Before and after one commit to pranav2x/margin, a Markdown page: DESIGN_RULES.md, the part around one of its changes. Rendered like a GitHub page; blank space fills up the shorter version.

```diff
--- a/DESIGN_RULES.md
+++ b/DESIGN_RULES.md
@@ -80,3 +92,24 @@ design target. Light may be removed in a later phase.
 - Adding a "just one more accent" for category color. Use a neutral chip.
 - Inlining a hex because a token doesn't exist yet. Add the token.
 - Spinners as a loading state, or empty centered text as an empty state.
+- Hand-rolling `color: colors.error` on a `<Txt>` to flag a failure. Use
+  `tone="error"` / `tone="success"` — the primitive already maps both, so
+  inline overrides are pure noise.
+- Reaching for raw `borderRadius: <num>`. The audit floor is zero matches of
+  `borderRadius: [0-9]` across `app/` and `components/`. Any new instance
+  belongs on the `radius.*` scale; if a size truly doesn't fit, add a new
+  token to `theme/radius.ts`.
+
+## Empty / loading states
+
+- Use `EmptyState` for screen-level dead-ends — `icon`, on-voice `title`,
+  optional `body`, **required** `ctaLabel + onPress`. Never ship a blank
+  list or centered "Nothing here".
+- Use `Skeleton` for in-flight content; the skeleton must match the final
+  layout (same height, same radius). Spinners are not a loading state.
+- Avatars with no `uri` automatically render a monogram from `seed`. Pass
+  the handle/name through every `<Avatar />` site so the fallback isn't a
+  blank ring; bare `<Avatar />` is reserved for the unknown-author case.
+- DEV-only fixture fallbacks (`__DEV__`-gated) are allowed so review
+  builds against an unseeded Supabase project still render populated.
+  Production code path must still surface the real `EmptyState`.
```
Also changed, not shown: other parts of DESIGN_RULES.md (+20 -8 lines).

* [GOAL OF THE EXERCISE]:
In the records above, locate each line with the word "loading". Copy all such lines.

* [OUTPUT BELOW]:
 - Spinners as a loading state, or empty centered text as an empty state.
+## Empty / loading states
+  layout (same height, same radius). Spinners are not a loading state.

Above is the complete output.